Given the limited review allowed in cases arising from administrative agencies, the circuit court should have only reversed the full commission if the record lacked substantial evidence to support the commission’s findings.  Therefore, if after considering the record as a whole we find a reasonable mind could have reached the same conclusion as the full commission, we must reverse the circuit court and reinstate the commission’s order.

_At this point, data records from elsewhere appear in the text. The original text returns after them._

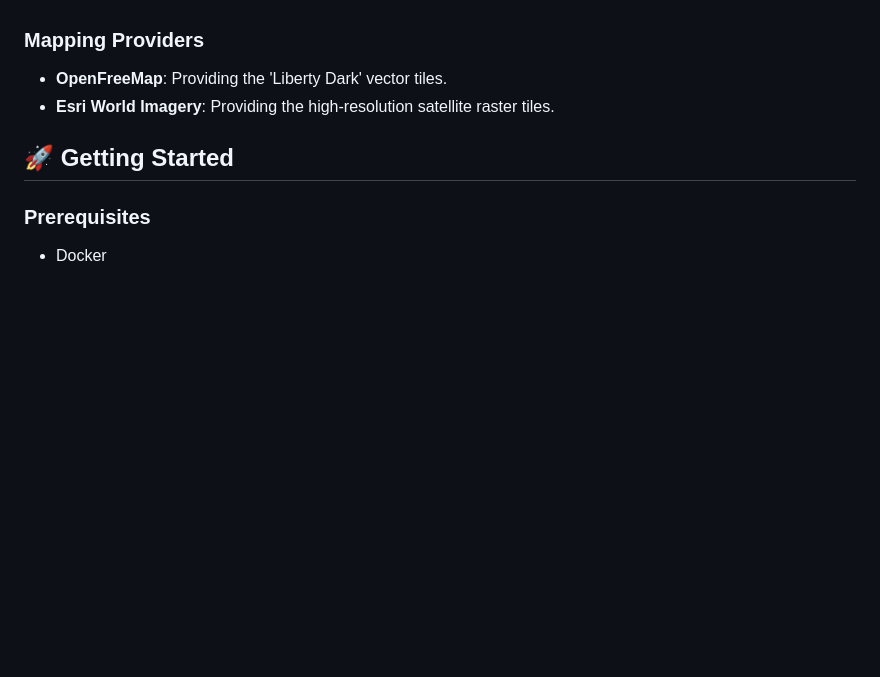
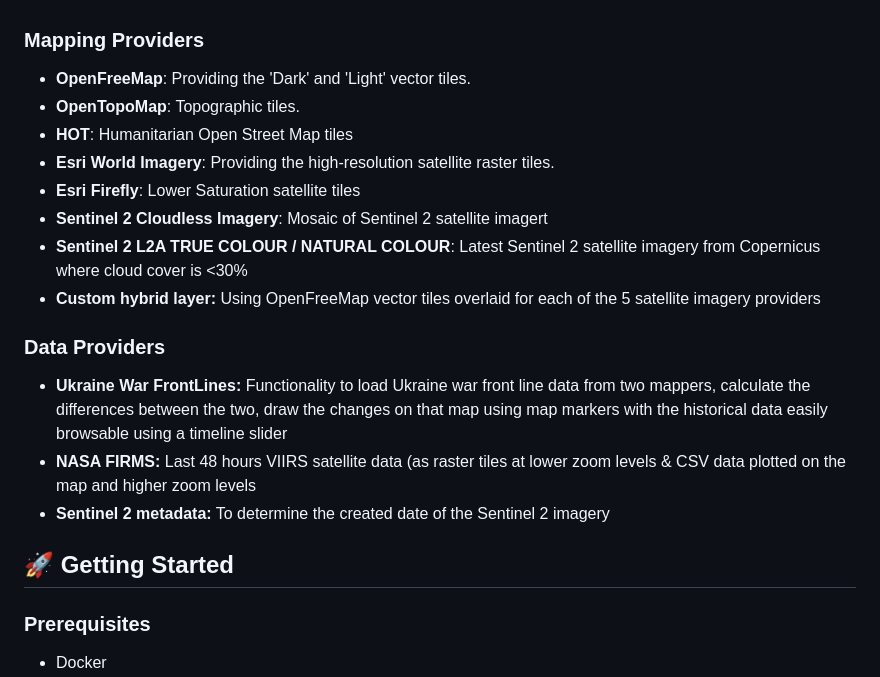
Before and after one commit to Benniepie/GoogleNerfed, a Markdown page: README.md, the part around the change. Rendered like a GitHub page; blank space fills up the shorter version.

Commit message:
Enhance README with additional mapping and data providers
Updated mapping and data providers sections in README.

```diff
--- a/README.md
+++ b/README.md
@@ -30,8 +30,19 @@ A lightweight, open-source, and fully self-hosted clone of Google MyMaps. This p
 
 ### **Mapping Providers**
 
-* **OpenFreeMap**: Providing the 'Liberty Dark' vector tiles.
+* **OpenFreeMap**: Providing the 'Dark' and 'Light' vector tiles.
+* **OpenTopoMap**: Topographic  tiles.
+* **HOT**: Humanitarian Open Street Map tiles
 * **Esri World Imagery**: Providing the high-resolution satellite raster tiles.
+* **Esri Firefly**: Lower Saturation satellite tiles
+* **Sentinel 2 Cloudless Imagery**: Mosaic of Sentinel 2 satellite imagert
+* **Sentinel 2 L2A TRUE COLOUR / NATURAL COLOUR**: Latest Sentinel 2 satellite imagery from Copernicus where cloud cover is <30%
+* **Custom hybrid layer:** Using OpenFreeMap vector tiles overlaid for each of the 5 satellite imagery providers
+
+### **Data Providers**
+* **Ukraine War FrontLines:** Functionality to load Ukraine war front line data from two mappers, calculate the differences between the two, draw the changes on that map using map markers with the historical data easily browsable using a timeline slider
+* **NASA FIRMS:** Last 48 hours VIIRS satellite data (as raster tiles at lower zoom levels & CSV data plotted on the map and higher zoom levels
+* **Sentinel 2 metadata:** To determine the created date of the Sentinel 2 imagery
 
 ## **🚀 Getting Started**
 
```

Daniel Kelly, Kelly Co’s owner and a truck driver, and Rick Young, a Kelly Co driver, both testified that as there were no “deadlines” for delivery of oversized loads due to the restrictions imposed in the permitting processes and the unpredictability of circumstances.  Kelly also stated that even though he had made a “loose commitment” to deliver the equipment in Texas on Friday, the commitment was void when the shipper failed to have the goods ready for pickup at the specified time.  Kelly gave a description of the process Kelly Co used to obtain permits and testified that Jordan had the Virginia permits when he left the pickup location.  Furthermore, Jordan testified that occasionally he would start his trips without the required permits and later stop at a truck stop and have the permits faxed to him.  Finally, Young testified that deviating from a specified route due to road construction was not unusual.

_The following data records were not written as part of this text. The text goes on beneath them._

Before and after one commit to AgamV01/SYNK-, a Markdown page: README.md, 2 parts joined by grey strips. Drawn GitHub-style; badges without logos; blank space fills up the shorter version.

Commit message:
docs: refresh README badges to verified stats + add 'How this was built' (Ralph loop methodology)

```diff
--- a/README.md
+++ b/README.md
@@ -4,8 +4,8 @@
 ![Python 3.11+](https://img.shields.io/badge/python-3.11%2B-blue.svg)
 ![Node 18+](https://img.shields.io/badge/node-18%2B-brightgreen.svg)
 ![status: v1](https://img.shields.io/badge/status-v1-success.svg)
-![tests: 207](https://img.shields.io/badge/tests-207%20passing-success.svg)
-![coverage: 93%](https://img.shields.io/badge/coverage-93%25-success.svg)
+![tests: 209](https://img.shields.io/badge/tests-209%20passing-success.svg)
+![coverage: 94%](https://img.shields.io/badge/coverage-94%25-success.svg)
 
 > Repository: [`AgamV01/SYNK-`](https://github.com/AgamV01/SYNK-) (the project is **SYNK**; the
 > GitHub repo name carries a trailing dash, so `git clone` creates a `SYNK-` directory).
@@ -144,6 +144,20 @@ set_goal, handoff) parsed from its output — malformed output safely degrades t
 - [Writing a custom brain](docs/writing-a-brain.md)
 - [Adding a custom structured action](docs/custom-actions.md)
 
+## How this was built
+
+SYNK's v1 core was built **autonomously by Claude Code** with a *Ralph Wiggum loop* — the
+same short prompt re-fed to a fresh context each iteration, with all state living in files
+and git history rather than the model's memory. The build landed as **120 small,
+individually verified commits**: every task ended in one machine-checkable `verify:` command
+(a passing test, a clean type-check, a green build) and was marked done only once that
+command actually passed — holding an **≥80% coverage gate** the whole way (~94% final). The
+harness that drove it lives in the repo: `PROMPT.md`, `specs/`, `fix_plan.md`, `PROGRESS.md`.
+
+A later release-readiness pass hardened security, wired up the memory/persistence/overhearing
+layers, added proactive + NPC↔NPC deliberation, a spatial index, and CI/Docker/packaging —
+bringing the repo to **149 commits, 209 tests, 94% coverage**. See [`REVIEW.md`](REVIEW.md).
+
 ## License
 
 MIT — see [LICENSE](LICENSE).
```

Given the testimony in the record, a reasonable mind could find the conditions and stress that Jordan experienced on this particular trip were the normal, ordinary conditions of his employment.  Therefore, there is substantial evidence in the record to support the Commission’s finding that Jordan’s heart attack was caused by ordinary exertion that is required in the performance of his employment duties in the ordinary and usual manner, without any outward untoward event, and is not compensable as an accident. See Rivers v. V. P. Loftis Co., 214 S.C. 162, 51 S.E.2d 510 (1949).  Accordingly, the order of the circuit court is